Mpho Keitumetse is a cross-border trader who buys second-hand clothes in Johannesburg, for resale in her home country, Botswana.
However, her business has come to a standstill since attacks targeting foreign nationals in South Africa broke out last week.
Keitumetse has been forced to stay home until the situation improves.
"The attacks in South Africa are really bad for business,” Keitumetse said. “They are affecting us all. As neighboring countries, we do business together. Ever since these attacks started, I have not been able to deliver on my business because I buy my stock from South Africa. Everything has been put on hold, for how long I don't know."
While Botswana immigration officials say it has been business as usual at entry points, taxi operators are not taking chances, with some, like Mompati Kobe, grounding their fleet.

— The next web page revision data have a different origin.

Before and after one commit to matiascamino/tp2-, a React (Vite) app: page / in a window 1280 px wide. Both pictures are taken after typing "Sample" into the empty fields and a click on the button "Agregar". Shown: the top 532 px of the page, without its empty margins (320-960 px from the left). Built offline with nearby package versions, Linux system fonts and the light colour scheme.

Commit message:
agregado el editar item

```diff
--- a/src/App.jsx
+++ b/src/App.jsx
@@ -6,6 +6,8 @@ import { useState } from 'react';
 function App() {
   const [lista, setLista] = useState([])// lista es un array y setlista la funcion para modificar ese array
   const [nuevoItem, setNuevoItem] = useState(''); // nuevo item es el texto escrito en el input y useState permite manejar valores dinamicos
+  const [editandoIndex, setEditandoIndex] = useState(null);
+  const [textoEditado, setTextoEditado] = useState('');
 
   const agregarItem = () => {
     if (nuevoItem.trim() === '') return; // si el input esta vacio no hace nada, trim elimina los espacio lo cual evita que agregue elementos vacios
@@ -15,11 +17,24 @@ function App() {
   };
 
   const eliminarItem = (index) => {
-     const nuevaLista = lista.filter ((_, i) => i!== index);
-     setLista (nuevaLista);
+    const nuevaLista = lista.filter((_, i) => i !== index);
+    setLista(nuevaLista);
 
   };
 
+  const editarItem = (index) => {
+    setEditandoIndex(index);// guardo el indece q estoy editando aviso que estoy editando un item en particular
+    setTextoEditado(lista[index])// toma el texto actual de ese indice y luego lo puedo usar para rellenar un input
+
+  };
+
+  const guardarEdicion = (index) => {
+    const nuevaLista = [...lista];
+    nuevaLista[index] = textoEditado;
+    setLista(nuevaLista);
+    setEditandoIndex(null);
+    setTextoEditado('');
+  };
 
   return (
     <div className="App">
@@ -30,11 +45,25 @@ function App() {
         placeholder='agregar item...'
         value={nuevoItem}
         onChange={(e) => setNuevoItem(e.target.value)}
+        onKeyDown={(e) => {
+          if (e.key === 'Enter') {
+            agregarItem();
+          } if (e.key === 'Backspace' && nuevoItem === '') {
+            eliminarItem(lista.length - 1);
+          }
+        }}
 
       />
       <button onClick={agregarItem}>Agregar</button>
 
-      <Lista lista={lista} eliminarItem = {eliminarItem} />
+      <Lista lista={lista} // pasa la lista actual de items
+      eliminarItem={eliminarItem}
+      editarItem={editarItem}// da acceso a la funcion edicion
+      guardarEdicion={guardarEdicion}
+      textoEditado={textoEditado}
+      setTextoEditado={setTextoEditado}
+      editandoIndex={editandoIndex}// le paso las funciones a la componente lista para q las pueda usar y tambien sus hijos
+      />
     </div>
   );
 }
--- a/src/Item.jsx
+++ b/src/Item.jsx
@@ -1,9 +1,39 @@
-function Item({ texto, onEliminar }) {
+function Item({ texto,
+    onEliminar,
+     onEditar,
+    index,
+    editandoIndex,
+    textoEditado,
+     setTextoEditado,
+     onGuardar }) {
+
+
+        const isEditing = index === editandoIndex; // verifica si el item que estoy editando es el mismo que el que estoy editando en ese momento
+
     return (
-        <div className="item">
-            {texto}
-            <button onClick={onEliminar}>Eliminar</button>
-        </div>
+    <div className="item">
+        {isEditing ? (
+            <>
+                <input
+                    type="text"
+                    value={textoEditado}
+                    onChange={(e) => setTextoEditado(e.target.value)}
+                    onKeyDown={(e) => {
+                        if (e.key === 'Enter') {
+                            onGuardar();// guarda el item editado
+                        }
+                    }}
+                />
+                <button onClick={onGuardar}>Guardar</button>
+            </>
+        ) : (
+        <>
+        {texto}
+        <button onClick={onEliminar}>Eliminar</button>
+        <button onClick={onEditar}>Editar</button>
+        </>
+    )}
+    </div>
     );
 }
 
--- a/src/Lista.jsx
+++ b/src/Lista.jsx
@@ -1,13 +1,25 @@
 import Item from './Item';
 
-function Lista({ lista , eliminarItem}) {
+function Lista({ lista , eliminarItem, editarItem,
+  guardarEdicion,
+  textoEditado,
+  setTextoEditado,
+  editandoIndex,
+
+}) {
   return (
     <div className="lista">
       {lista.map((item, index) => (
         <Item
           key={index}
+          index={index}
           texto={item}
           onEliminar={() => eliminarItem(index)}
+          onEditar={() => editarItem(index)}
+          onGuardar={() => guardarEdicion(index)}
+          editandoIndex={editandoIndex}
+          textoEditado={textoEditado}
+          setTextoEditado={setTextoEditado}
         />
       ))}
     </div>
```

Kobe argues it is too risky to drive to Johannesburg where most of the attacks have occurred.
"These unrests have really affected us,” Kobe said. “It is now difficult to take our vehicles there because you never know, they might burn them. Some of the vehicles are not insured. For now, we have grounded our services until the situation calms down."
Botswana imports two-thirds of its goods from South Africa, which includes petroleum products. While the country has allayed fears of looming fuel shortages, fuel truck drivers are not prepared to risk their lives by crossing into South Africa.
Albert Phiri, a Zambian truck driver who works for a South African fuel company, has been stuck in Botswana since the start of the week, afraid of driving back to Johannesburg.
"Our trucks are grounded, I have been at the border since the start of the week,” Phiri said. “We can't cross for fear of violence. I don't even know when I will cross to South Africa, I fear for my life, but at the same time, I still want to keep my job."
Gaborone-based political analyst Lawrence Ookeditse says all affected countries should voice their concerns to the South African government and bring back their emissaries if necessary.
"In the event that the South Africans are not responding adequately, then they (affected countries) need to immediately consider all options, and all options including recalling their envoys or ambassadors,” Ookeditse said.
While Botswana issued a warning to citizens about traveling to South Africa, the country's president, Mokgweetsi Masisi, flew to Cape Town on Tuesday for the World Economic Forum on Africa.
Leaders from the Democratic Republic of Congo, Malawi and Rwanda have pulled out of the meeting, amid concerns over the deteriorating situation.